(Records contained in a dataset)
===============
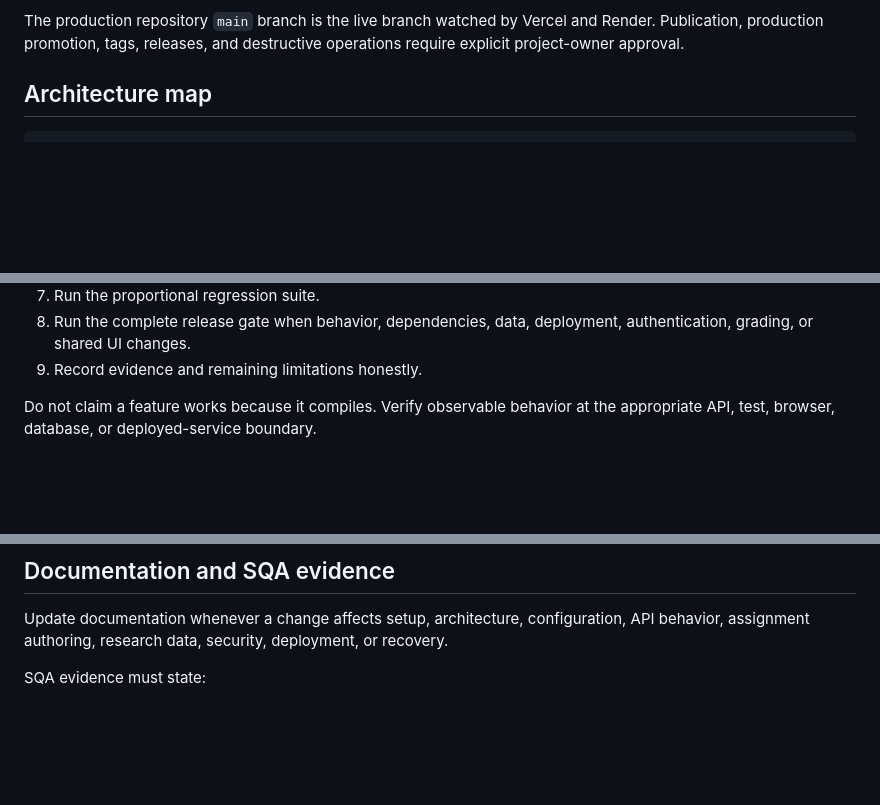
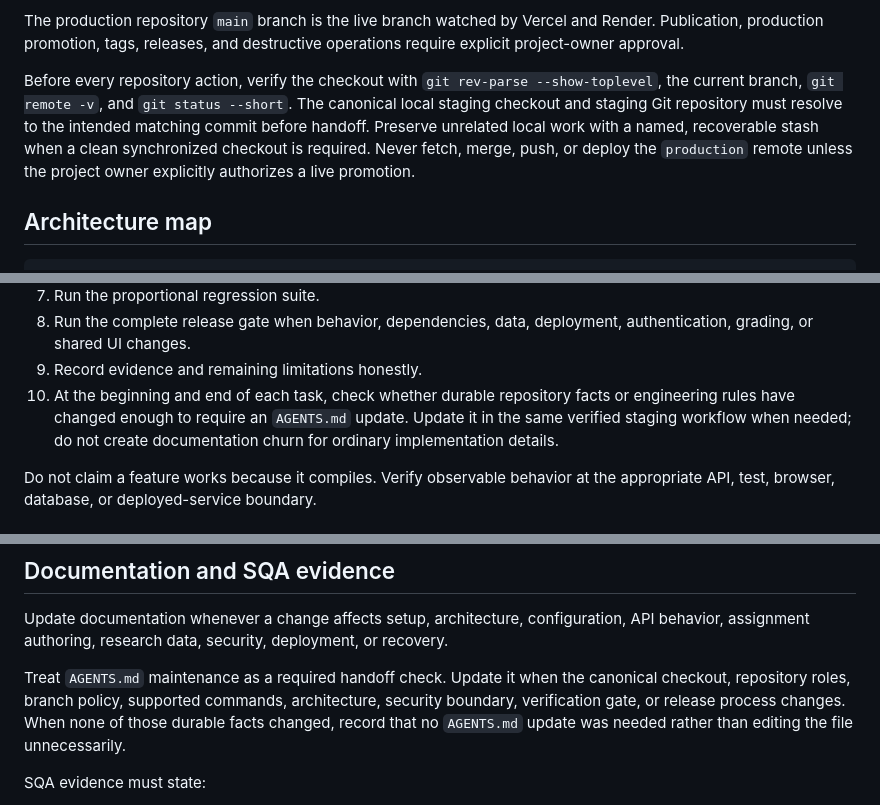
Before and after one commit to CS-Ponkoj/Robotics-Programming-Lab-Live, a Markdown page: AGENTS.md, 3 parts joined by grey strips. GitHub-like rendering; blank space fills up the shorter version.

Commit message:
document canonical staging consistency

```diff
--- a/AGENTS.md
+++ b/AGENTS.md
@@ -69,6 +70,14 @@ be identical for the tested staging release and production release.
 The production repository `main` branch is the live branch watched by Vercel and
 Render. Publication, production promotion, tags, releases, and destructive
 operations require explicit project-owner approval.
+
+Before every repository action, verify the checkout with
+`git rev-parse --show-toplevel`, the current branch, `git remote -v`, and
+`git status --short`. The canonical local staging checkout and staging Git
+repository must resolve to the intended matching commit before handoff. Preserve
+unrelated local work with a named, recoverable stash when a clean synchronized
+checkout is required. Never fetch, merge, push, or deploy the `production`
+remote unless the project owner explicitly authorizes a live promotion.
 
 ## Architecture map
 
@@ -120,6 +129,10 @@ Use an incremental, evidence-driven workflow:
 8. Run the complete release gate when behavior, dependencies, data, deployment,
    authentication, grading, or shared UI changes.
 9. Record evidence and remaining limitations honestly.
+10. At the beginning and end of each task, check whether durable repository
+    facts or engineering rules have changed enough to require an `AGENTS.md`
+    update. Update it in the same verified staging workflow when needed; do not
+    create documentation churn for ordinary implementation details.
 
 Do not claim a feature works because it compiles. Verify observable behavior at
 the appropriate API, test, browser, database, or deployed-service boundary.
@@ -438,6 +451,12 @@ Update documentation whenever a change affects setup, architecture,
 configuration, API behavior, assignment authoring, research data, security,
 deployment, or recovery.
 
+Treat `AGENTS.md` maintenance as a required handoff check. Update it when the
+canonical checkout, repository roles, branch policy, supported commands,
+architecture, security boundary, verification gate, or release process changes.
+When none of those durable facts changed, record that no `AGENTS.md` update was
+needed rather than editing the file unnecessarily.
+
 SQA evidence must state:
 
 - feature or requirement tested;
```
Also changed, not shown: other parts of AGENTS.md (+1 -0 lines).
===============
Exercise goal
Keep every word of the data as it is when you write it out, but drop the pictures.

Exercise result
Before and after one commit to CS-Ponkoj/Robotics-Programming-Lab-Live, a Markdown page: AGENTS.md, 3 parts joined by grey strips. GitHub-like rendering; blank space fills up the shorter version.

Commit message:
document canonical staging consistency

```diff
--- a/AGENTS.md
+++ b/AGENTS.md
@@ -69,6 +70,14 @@ be identical for the tested staging release and production release.
 The production repository `main` branch is the live branch watched by Vercel and
 Render. Publication, production promotion, tags, releases, and destructive
 operations require explicit project-owner approval.
+
+Before every repository action, verify the checkout with
+`git rev-parse --show-toplevel`, the current branch, `git remote -v`, and
+`git status --short`. The canonical local staging checkout and staging Git
+repository must resolve to the intended matching commit before handoff. Preserve
+unrelated local work with a named, recoverable stash when a clean synchronized
+checkout is required. Never fetch, merge, push, or deploy the `production`
+remote unless the project owner explicitly authorizes a live promotion.
 
 ## Architecture map
 
@@ -120,6 +129,10 @@ Use an incremental, evidence-driven workflow:
 8. Run the complete release gate when behavior, dependencies, data, deployment,
    authentication, grading, or shared UI changes.
 9. Record evidence and remaining limitations honestly.
+10. At the beginning and end of each task, check whether durable repository
+    facts or engineering rules have changed enough to require an `AGENTS.md`
+    update. Update it in the same verified staging workflow when needed; do not
+    create documentation churn for ordinary implementation details.
 
 Do not claim a feature works because it compiles. Verify observable behavior at
 the appropriate API, test, browser, database, or deployed-service boundary.
@@ -438,6 +451,12 @@ Update documentation whenever a change affects setup, architecture,
 configuration, API behavior, assignment authoring, research data, security,
 deployment, or recovery.
 
+Treat `AGENTS.md` maintenance as a required handoff check. Update it when the
+canonical checkout, repository roles, branch policy, supported commands,
+architecture, security boundary, verification gate, or release process changes.
+When none of those durable facts changed, record that no `AGENTS.md` update was
+needed rather than editing the file unnecessarily.
+
 SQA evidence must state:
 
 - feature or requirement tested;
```
Also changed, not shown: other parts of AGENTS.md (+1 -0 lines).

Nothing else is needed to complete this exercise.